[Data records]
[Start of section]

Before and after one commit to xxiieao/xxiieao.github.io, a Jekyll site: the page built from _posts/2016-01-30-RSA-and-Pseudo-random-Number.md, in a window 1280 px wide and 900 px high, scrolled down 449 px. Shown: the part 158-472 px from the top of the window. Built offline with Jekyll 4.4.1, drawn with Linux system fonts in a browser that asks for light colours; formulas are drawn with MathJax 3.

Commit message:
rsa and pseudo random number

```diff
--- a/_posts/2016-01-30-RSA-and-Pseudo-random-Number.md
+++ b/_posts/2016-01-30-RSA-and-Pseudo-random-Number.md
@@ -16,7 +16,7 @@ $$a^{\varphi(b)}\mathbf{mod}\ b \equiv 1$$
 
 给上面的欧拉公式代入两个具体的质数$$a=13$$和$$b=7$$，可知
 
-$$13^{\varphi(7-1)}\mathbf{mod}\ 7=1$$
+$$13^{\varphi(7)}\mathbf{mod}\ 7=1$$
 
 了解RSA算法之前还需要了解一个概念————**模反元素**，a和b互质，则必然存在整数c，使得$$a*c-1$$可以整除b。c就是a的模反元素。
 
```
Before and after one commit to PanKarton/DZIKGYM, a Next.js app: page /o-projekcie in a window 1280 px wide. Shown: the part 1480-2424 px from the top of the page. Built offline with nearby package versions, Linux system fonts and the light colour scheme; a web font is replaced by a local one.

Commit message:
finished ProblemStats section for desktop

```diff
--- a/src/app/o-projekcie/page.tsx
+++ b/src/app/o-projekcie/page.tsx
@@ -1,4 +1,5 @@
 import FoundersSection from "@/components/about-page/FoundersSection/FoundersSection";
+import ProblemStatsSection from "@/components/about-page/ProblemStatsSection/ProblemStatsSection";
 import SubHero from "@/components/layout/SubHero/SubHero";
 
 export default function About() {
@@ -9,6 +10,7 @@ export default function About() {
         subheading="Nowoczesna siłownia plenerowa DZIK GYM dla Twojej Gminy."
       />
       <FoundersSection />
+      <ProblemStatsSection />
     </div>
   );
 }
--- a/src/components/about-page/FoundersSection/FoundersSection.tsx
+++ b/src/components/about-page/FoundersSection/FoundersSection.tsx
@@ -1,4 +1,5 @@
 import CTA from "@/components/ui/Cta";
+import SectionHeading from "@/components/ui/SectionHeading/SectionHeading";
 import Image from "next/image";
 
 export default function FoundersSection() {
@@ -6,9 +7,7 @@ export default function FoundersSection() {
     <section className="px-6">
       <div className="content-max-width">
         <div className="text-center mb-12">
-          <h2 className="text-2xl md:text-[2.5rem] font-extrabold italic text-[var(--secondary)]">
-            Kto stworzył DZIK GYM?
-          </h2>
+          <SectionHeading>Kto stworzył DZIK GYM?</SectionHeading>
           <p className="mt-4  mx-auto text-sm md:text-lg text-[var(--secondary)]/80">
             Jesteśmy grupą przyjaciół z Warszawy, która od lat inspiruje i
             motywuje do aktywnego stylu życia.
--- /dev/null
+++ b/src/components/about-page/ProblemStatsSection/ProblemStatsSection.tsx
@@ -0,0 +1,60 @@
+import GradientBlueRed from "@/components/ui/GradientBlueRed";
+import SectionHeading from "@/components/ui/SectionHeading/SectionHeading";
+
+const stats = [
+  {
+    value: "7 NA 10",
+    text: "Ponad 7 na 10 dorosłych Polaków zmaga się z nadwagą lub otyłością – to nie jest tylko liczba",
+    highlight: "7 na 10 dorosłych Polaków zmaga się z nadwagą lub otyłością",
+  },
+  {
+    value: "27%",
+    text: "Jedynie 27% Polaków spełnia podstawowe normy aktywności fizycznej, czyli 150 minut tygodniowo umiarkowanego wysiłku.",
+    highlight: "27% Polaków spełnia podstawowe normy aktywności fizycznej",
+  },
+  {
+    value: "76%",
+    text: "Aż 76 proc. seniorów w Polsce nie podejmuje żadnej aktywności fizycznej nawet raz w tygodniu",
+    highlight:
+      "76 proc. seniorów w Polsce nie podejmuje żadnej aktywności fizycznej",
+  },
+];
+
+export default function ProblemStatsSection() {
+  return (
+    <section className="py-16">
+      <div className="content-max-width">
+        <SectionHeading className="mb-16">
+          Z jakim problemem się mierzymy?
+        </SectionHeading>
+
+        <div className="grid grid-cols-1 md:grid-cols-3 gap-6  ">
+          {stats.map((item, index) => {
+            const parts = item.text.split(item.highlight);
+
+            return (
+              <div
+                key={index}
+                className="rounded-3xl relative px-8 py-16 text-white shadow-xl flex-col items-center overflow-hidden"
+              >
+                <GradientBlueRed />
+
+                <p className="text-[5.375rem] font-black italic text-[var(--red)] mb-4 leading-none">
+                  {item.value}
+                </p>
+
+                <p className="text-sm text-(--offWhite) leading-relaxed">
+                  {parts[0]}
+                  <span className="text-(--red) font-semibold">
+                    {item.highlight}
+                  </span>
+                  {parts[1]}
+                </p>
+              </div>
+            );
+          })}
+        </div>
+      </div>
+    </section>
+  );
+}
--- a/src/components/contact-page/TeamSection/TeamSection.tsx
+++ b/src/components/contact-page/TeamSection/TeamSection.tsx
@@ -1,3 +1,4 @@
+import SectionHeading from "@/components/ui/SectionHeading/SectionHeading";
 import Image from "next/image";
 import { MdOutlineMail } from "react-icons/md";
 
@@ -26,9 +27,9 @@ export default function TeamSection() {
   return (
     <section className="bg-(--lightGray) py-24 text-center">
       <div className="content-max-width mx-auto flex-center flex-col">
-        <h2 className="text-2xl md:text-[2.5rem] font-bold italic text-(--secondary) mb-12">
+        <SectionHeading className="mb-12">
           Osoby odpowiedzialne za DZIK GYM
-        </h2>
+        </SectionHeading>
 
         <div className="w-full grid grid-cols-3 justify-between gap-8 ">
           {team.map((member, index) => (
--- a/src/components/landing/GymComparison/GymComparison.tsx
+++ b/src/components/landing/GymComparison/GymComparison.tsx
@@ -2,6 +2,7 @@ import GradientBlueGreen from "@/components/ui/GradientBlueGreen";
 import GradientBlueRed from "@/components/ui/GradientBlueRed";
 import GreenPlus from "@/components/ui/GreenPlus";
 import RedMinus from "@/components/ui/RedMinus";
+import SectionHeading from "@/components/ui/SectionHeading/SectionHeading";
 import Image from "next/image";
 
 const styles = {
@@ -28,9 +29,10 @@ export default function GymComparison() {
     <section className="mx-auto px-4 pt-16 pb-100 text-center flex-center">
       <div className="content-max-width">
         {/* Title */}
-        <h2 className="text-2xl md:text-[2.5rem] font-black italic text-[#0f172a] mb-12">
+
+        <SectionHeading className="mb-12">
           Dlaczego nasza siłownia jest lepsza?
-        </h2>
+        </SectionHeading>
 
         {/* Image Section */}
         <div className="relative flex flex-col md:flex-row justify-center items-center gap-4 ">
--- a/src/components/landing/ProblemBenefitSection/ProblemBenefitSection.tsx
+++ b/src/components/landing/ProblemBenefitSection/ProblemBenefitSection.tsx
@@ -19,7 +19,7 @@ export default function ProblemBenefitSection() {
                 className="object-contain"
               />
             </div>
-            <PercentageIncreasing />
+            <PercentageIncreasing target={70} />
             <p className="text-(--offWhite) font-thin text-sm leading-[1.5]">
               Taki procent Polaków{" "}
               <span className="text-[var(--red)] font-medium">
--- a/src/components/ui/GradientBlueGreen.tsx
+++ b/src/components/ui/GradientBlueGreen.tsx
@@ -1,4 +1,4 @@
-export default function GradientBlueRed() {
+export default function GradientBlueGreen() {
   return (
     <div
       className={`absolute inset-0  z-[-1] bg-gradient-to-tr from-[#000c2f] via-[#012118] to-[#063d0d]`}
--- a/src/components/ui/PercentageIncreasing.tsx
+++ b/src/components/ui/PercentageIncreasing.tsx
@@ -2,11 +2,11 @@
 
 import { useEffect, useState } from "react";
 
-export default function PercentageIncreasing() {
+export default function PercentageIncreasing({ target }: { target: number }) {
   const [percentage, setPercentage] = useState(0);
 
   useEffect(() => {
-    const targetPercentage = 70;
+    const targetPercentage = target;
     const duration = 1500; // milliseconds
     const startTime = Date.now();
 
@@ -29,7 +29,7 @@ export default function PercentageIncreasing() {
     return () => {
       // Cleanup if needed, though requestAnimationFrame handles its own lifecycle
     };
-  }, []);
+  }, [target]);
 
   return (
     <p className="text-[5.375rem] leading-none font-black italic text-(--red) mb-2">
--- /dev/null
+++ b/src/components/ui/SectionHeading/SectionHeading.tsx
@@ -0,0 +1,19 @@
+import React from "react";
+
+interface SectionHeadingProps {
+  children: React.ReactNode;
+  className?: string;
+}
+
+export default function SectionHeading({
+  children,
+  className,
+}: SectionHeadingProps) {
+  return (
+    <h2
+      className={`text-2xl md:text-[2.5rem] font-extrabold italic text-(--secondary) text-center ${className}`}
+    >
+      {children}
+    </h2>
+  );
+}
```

[End of section]

**About this exercise:** Please give the number of lines above in which the word "aktywności" appears, without any other text.

**Response to this exercise:** 4